Documents released this week revealed that the targeting of groups seeking a 501(c)(4) designation from the Internal Revenue Service (IRS) was more widespread than previously revealed – and also continued up until this month, which is more than a year later than previously disclosed.
The criteria used by the IRS to evaluate these groups, also known as “Be on the Lookout” (or BOLO) lists, used language that targeted liberal organizations, not just conservative “Tea Party” groups. This revelation comes after the audit that began the scandal and launched Congressional investigations, as reported
Acting IRS commissioner Daniel I. Werfel said “there was a wide-ranging set of categories and cases that spanned a broad spectrum.”
The documents show that IRS officials were using “key word” searches in an attempt to find both liberal and conservative political groups that were trying to obtain favorable tax status by saying they were social welfare organizations, when in fact the majority of their activities were political in nature. To qualify for 501(c)(4) status, no more than 40 percent of an organization’s expenditures and time may be used on campaigns for candidates seeking public office. At least 60 percent of the group’s time and expenses must be dedicated to social welfare activities, which is what gains them the tax-exempt status.
While “Tea Party” and “Patriots” were some of the BOLO key words used, so were “Progressive” and “Occupy,” which are certainly not terms that politically conservative groups use to self-identify.
Also on the IRS watch list were medical marijuana groups, organizations promoting Obamacare, “Israel,” and applications dealing with “with disputed territories in the Middle East.”
One lookout list included instructions to single out for scrutiny groups where a “common thread is the word ‘progressive.’ Activities appear to lean toward a new political party. Activities are partisan and appear as anti-Republican.”
According to the IRS documents, groups centered around “occupied territory advocacy” also received enhanced scrutiny. “Applications may be inflammatory, advocate a one-sided point of view, and promotional materials may signify propaganda,” according to instructions that accompanied one lookout list.
This paints a much broader picture than the one presented to Congress and the American public in May when it was first reported.
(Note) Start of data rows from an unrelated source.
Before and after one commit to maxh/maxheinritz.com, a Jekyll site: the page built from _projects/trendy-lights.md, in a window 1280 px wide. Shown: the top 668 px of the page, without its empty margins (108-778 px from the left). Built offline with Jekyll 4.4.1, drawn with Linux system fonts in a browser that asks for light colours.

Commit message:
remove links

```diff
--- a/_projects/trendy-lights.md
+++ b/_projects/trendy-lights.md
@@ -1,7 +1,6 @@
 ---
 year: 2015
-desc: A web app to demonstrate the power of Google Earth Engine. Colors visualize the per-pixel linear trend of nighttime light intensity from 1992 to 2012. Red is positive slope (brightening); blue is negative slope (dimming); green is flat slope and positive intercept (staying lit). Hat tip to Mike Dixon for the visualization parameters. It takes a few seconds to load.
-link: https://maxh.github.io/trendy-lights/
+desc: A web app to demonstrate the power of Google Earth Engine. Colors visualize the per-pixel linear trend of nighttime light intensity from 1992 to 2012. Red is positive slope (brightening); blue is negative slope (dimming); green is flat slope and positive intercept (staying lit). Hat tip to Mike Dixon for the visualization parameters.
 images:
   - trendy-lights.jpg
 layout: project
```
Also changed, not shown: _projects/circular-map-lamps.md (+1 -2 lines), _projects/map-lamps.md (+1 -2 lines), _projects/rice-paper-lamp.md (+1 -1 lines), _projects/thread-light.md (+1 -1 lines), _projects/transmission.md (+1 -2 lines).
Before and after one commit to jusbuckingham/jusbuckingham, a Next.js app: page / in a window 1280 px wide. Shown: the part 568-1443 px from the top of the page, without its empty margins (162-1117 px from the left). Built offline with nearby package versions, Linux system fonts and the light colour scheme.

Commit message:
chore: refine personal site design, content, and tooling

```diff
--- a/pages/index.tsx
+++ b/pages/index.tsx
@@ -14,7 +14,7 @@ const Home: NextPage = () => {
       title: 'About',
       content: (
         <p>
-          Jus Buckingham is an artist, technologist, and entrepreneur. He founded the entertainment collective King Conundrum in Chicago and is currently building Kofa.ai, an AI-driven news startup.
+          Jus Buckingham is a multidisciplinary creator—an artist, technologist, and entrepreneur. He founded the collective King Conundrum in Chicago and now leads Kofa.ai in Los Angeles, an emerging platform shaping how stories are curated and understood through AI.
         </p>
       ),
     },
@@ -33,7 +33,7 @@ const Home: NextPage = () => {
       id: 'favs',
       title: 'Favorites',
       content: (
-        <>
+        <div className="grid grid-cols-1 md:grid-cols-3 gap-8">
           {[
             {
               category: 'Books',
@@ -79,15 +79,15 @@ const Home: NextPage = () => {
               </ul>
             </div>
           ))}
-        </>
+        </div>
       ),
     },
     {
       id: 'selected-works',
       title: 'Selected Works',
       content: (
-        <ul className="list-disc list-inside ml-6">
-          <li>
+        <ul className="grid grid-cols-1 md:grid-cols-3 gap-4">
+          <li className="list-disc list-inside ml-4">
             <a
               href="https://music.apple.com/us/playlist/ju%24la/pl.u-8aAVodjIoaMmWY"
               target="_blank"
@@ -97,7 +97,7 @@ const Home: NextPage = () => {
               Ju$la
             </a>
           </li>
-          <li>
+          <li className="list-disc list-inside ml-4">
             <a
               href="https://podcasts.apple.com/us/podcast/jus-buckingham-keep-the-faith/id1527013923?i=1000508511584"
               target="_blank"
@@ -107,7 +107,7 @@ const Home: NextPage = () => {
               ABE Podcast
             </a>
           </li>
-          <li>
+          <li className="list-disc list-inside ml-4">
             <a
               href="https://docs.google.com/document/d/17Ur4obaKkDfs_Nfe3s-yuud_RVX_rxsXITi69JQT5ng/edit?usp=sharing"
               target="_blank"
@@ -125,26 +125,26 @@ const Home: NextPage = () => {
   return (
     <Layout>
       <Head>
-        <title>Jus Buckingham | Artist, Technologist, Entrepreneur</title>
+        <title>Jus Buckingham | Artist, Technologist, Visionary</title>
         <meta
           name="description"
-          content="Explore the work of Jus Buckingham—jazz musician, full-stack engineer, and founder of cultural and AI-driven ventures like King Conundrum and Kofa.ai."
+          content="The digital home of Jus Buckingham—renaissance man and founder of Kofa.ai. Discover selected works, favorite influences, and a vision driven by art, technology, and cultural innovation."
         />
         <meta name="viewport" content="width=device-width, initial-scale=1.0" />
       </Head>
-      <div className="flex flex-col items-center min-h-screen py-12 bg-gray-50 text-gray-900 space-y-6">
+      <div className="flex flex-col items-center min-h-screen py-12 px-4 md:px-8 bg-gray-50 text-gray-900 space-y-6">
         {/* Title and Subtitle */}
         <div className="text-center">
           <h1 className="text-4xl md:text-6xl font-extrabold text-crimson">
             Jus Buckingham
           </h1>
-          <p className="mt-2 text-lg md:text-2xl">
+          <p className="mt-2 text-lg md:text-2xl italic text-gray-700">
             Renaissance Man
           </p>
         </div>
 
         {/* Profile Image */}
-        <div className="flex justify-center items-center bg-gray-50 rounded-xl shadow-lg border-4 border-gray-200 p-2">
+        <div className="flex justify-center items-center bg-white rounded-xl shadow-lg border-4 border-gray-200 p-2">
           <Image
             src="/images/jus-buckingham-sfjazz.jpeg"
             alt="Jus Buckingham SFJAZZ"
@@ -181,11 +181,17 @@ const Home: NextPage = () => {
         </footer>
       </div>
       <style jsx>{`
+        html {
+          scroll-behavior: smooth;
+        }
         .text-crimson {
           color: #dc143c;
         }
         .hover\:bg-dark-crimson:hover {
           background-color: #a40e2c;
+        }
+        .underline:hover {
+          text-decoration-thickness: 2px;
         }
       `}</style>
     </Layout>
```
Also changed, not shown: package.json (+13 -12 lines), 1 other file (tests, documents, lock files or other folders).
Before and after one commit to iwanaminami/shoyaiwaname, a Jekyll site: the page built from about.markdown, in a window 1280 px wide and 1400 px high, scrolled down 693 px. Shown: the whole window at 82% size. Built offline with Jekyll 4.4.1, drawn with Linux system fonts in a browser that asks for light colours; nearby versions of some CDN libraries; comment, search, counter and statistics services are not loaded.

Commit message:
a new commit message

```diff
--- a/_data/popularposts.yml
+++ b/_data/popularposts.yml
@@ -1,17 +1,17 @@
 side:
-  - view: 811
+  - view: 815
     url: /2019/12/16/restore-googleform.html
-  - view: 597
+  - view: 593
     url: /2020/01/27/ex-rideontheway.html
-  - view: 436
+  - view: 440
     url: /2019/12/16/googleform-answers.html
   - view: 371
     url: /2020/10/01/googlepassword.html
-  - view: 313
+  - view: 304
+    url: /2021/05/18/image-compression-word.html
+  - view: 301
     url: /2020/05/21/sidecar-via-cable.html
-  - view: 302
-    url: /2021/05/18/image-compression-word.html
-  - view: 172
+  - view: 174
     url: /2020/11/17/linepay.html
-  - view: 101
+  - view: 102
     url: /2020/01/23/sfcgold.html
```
While it is now clear that both conservative and liberal groups were improperly targeted, the use of some lists of conservative key words for further screening was supposed to have stopped in May 2012 when IRS officials were first notified of the practice, according to the Inspector General’s report.
However, acting IRS Commissioner Werfel was informed on June 12, 2013, that other BOLO lists were still in use by the IRS unit that handles tax exempt applications, at which point he immediately suspended the practice.
In addressing the situation, Werfel’s report said:
“Several key leaders, including some in the commissioner’s office, failed in multiple capacities to meet their managerial responsibilities at various points during the course of these events. Most notably, there was insufficient action by these leaders to identify, prevent, address, and disclose the problematic situation that materialized with the review of applications for tax exempt status.”
Five IRS managers have been replaced, from the previous acting commissioner whom Werfel succeeded to the head of the unit based in Cincinnati, OH that handles applications for tax-exempt status.
The White House ordered the review by Werfel when he assumed the role of acting IRS commissioner in late May after George’s audit revealed targeting of some conservative groups seeking tax-exempt status. Why George failed to include the information on targeting of liberal groups turned up by Werfel is a question many in Congress and the American public want answered. In fact, Democrats on the House Ways and Means Committee are calling for a second hearing with Treasury Inspector General George to address the omissions.
In the meantime, the House Ways and Means Committee has scheduled a hearing for Thursday on Werfel’s report.
Amy Lazenby is the associate opinion editor at FITSNews. She is a wife, mother of three and small business owner with her husband who splits her time between South Carolina and Georgia. Follow her on Twitter @Mrs_Laz or email her at [email protected].